Skip to main content

“I have come to tell you something about slavery”


“I have come to tell you something about slavery”

The Frederick Douglass Opening Programme: Martin Luther King Memorial Lecture

Free event. Booking is required.

  • Date: Wednesday 13 November 2019
  • Time: 18:00-19:30
  • Venue: Auditorium, Frederick Douglass Centre, Newcastle Helix

L to R: Norma Gregory
Hannah-Rose Murray
Alasdair Pettinger
Anita Rupprecht

Martin Luther King Memorial Lecture. From L to R: Norma Gregory, Hannah-Rose Murray, Alasdair Pettinger, Anita Rupprecht

To mark the opening of The Frederick Douglass Centre, eight of the country’s leading experts on Frederick Douglass will come together to:

  • discuss the historic links between slavery, Newcastle upon Tyne and the United Kingdom
  • consider the lessons for contemporary society

Hear about the effect of Frederick Douglass’s narratives and speeches in 19th century Britain and today. Find out about his engagement with other black people touring or resident in Britain at the time, like:

  • Jamaica-born Eliza Greenfield, married to a church minister in Arbroath
  • the former acquaintance from the Baltimore shipyards Douglass encountered in Liverpool

We’ll discuss the significance of commemorating Frederick Douglass today.

“Frederick Douglass was a sensation in the British Isles. Arriving in 1845, he travelled the length and breadth of the country, and spoke in large cities and small fishing villages along the coast.

“He mesmerised audiences from Dublin to Aberdeen. He created a solid network of abolitionist friends who organised meetings, published editions of his slave narrative and donated money to the antislavery cause.

“Douglass had a special relationship with Newcastle. He befriended the Richardson family, who he corresponded with for the rest of his life. In 1846, with Douglass' permission, the family raised money to buy his legal freedom from his slave owner in Maryland. This decision ruffled abolitionist feathers on both sides of the Atlantic. To some, it was a ‘compromising of principle’ and appeared to give sanction to the idea human beings were property.”

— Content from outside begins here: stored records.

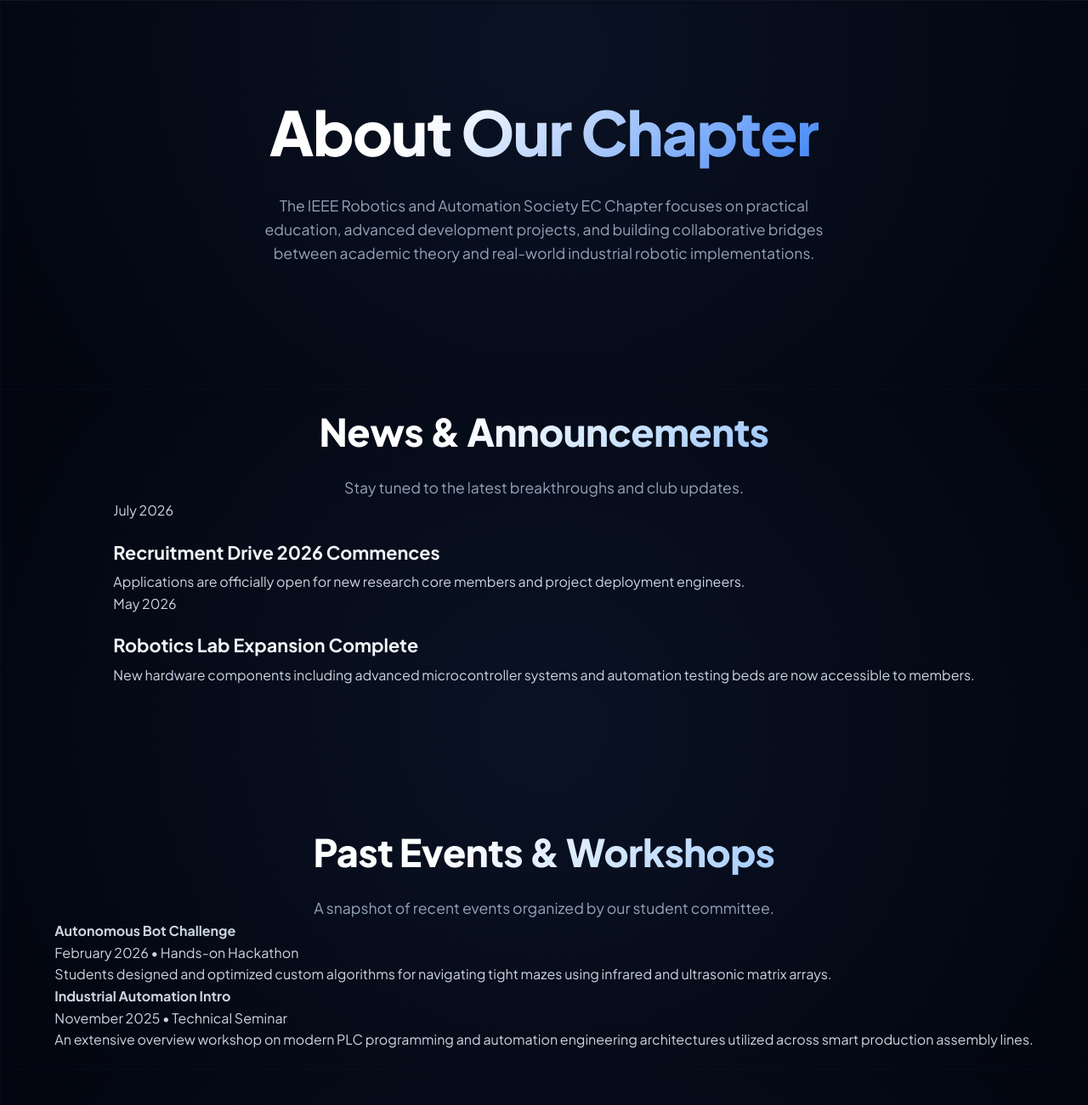
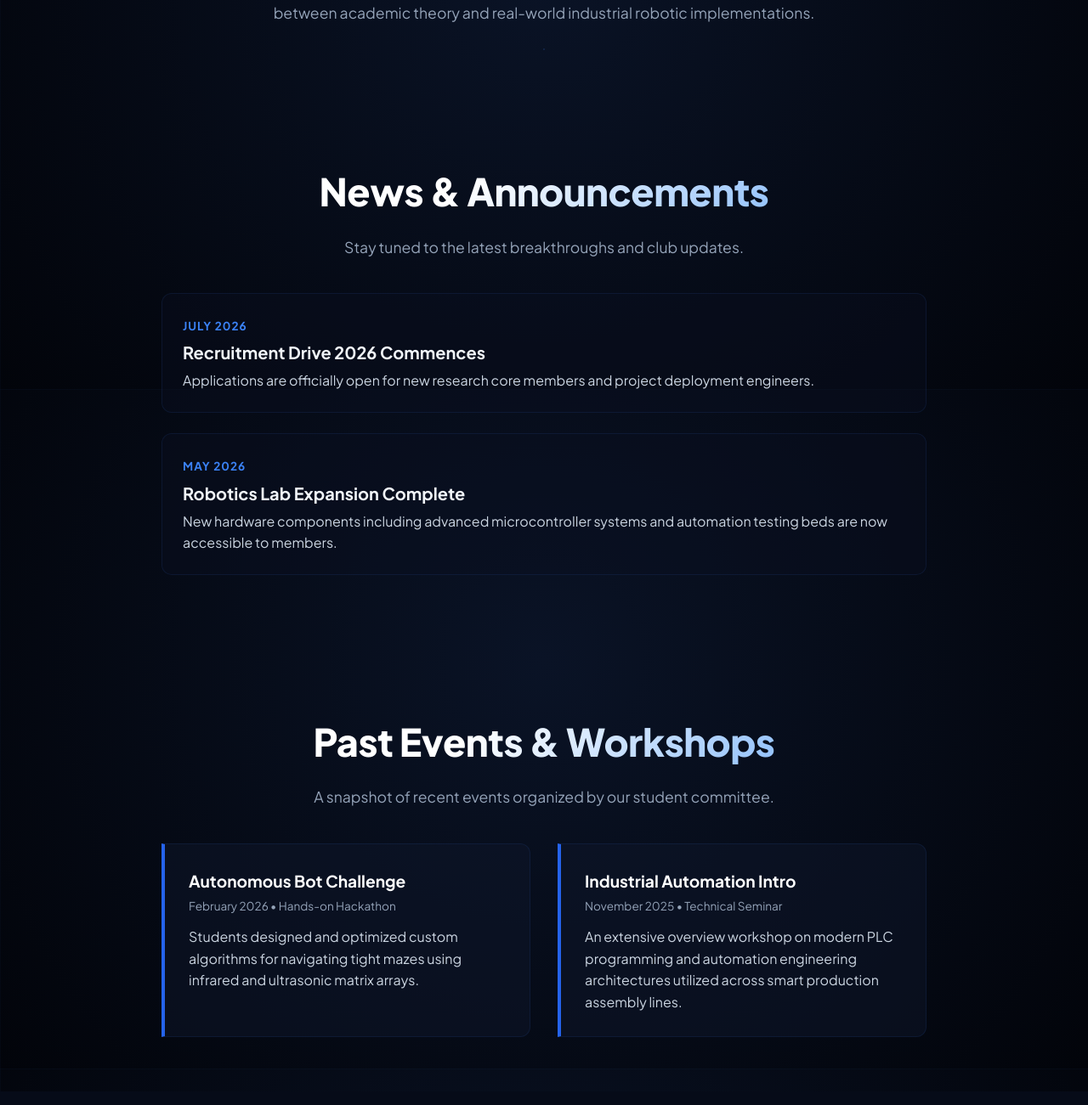
Before and after one commit to ModhakKGowda/ieee-ras-ec-site, a Flask app: page /about in a window 1280 px wide. Shown: the part 342-1643 px from the top of the page at 85% size. After the commit the page ends 1600 px from the top, so only its background shows below. Run offline with Flask 3, Linux system fonts and the light colour scheme.

Commit message:
Refactor style.css for layout and design enhancements
Updated CSS styles for improved aesthetics and layout adjustments.

```diff
--- a/api/static/style.css
+++ b/api/static/style.css
@@ -9,35 +9,42 @@ html {
     scroll-behavior: smooth;
 }
 
-/* INTERACTIVE LIVE SCROLLING BACKGROUND ARCHITECTURE */
+/* ROBOTICS BLUEPRINT SCI-FI SCROLLING CANVAS */
 body {
     font-family: 'Plus Jakarta Sans', system-ui, -apple-system, sans-serif;
-    color: #cbd5e1; /* Calmed text color down from harsh flat pure white */
+    color: #cbd5e1;
     line-height: 1.6;
     margin: 0;
     padding: 0;
 
-    /* Dual-layered tech mesh background matrix */
-    background-color: #060913;
+    background-color: #050811;
     background-image:
-        linear-gradient(rgba(59, 130, 246, 0.04) 1px, transparent 1px),
-        linear-gradient(90deg, rgba(59, 130, 246, 0.04) 1px, transparent 1px),
-        radial-gradient(circle at 50% 50%, #0a1224 0%, #02050f 100%);
-    background-size: 50px 50px, 50px 50px, 100% 100%;
+        radial-gradient(rgba(59, 130, 246, 0.15) 1.5px, transparent 1.5px),
+        linear-gradient(rgba(59, 130, 246, 0.03) 1px, transparent 1px),
+        linear-gradient(90deg, rgba(59, 130, 246, 0.03) 1px, transparent 1px),
+        radial-gradient(circle at 50% 40%, #0a1326 0%, #02040a 100%);
+    background-size: 40px 40px, 40px 40px, 40px 40px, 100% 100%;
 
-    /* Local positioning moves the technical mesh layer interactively when scrolling down */
-    background-attachment: local, local, fixed;
+    background-attachment: local, local, local, fixed;
 }
 
-/* TYPOGRAPHY ATTRACTIVE UPGRADE: HEADINGS ARE NO LONGER FLAT WHITE */
+/* GRADIENT ATTRACTIVE TYPOGRAPHY */
 h1 {
-    font-size: clamp(2.5rem, 6vw, 4.5rem);
-    background: linear-gradient(135deg, #ffffff 30%, #3b82f6 100%);
+    font-size: clamp(2.2rem, 5.5vw, 4rem);
+    background: linear-gradient(135deg, #ffffff 40%, #3b82f6 100%);
     -webkit-background-clip: text;
     -webkit-text-fill-color: transparent;
     font-weight: 800;
     letter-spacing: -1.5px;
-    margin-bottom: 1.5rem;
+    margin-bottom: 0.5rem;
+}
+
+.hero-tagline {
+    font-size: clamp(1.1rem, 2.5vw, 1.6rem);
+    color: #60a5fa;
+    font-weight: 600;
+    letter-spacing: -0.25px;
+    margin-bottom: 2rem;
 }
 
 h2, .section-title {
@@ -230,3 +281,97 @@ h3, .card-title {
     height: 100%;
     object-fit: cover;
 }
+
+/* Append to the bottom of your existing style.css */
+
+.container-width {
+    width: 100%;
+    max-width: 900px;
+}
+
+.sub-team-heading {
+    margin-top: 5rem;
+    margin-bottom: 2rem;
+    font-size: 1.8rem;
+    color: #60a5fa;
+    border-bottom: 2px solid rgba(59, 130, 246, 0.15);
+    padding-bottom: 0.5rem;
+    width: 100%;
+    max-width: 900px;
+    text-align: left;
+}
+
+/* NEWS COMPONENT ELEMENTS */
+.news-list {
+    display: flex;
+    flex-direction: column;
+    gap: 1.5rem;
+    margin-top: 2.5rem;
+    width: 100%;
+}
+
+.news-item {
+    background: rgba(10, 17, 34, 0.4);
+    border: 1px solid rgba(59, 130, 246, 0.1);
+    padding: 1.5rem;
+    border-radius: 12px;
+    text-align: left;
+}
+
+.news-date {
+    font-size: 0.85rem;
+    color: #3b82f6;
+    font-weight: 700;
+    text-transform: uppercase;
+    letter-spacing: 1px;
+}
+
+.news-item h3 {
+    margin-top: 0.25rem;
+    font-size: 1.25rem;
+    color: #f1f5f9;
+}
+
+/* EVENT DOCK STRUCTURES */
+.event-grid {
+    display: grid;
+    grid-template-columns: repeat(auto-fit, minmax(300px, 1fr));
+    gap: 2rem;
+    margin-top: 2.5rem;
+    width: 100%;
+}
+
+.event-card {
+    background: rgba(15, 23, 42, 0.5);
+    border-left: 4px solid #2563eb;
+    border-top: 1px solid rgba(59, 130, 246, 0.1);
+    border-right: 1px solid rgba(59, 130, 246, 0.1);
+    border-bottom: 1px solid rgba(59, 130, 246, 0.1);
+    padding: 1.75rem;
+    border-radius: 0 12px 12px 0;
+    text-align: left;
+}
+
+.event-card h4 {
+    font-size: 1.2rem;
+    color: #ffffff;
+    margin-bottom: 0.25rem;
+}
+
+.event-meta {
+    font-size: 0.85rem;
+    color: #94a3b8;
+    margin-bottom: 0.75rem;
+}
+
+/* Empty Avatar Graphic Element */
+.avatar-placeholder {
+    width: 100%;
+    height: 100%;
+    display: flex;
+    align-items: center;
+    justify-content: center;
+    font-size: 3rem;
+    color: rgba(59, 130, 246, 0.4);
+    background: #0f172a;
+}
```
Also changed, not shown: other parts of api/static/style.css (+66 -22 lines).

– Dr Hannah-Rose Murray

Following the lecture, guests are invited to enjoy a complimentary drink and canapés.


  • Dr Fionnghuala Sweeney (Newcastle University)
  • Professor Bridget Bennett (University of Leeds)
  • Norma Gregory (Author and Historian)
  • Dr Hannah-Rose Murray (University of Edinburgh)
  • Jade Montserrat (Visual Artist)
  • Alasdair Pettinger (Author)
  • Professor Alan Rice (University of Central Lancashire)
  • Dr Anita Rupprecht (University of Brighton)
This event will be preceded by a special performance of Albion: Where do we belong? presented by Northern Stage Young Company.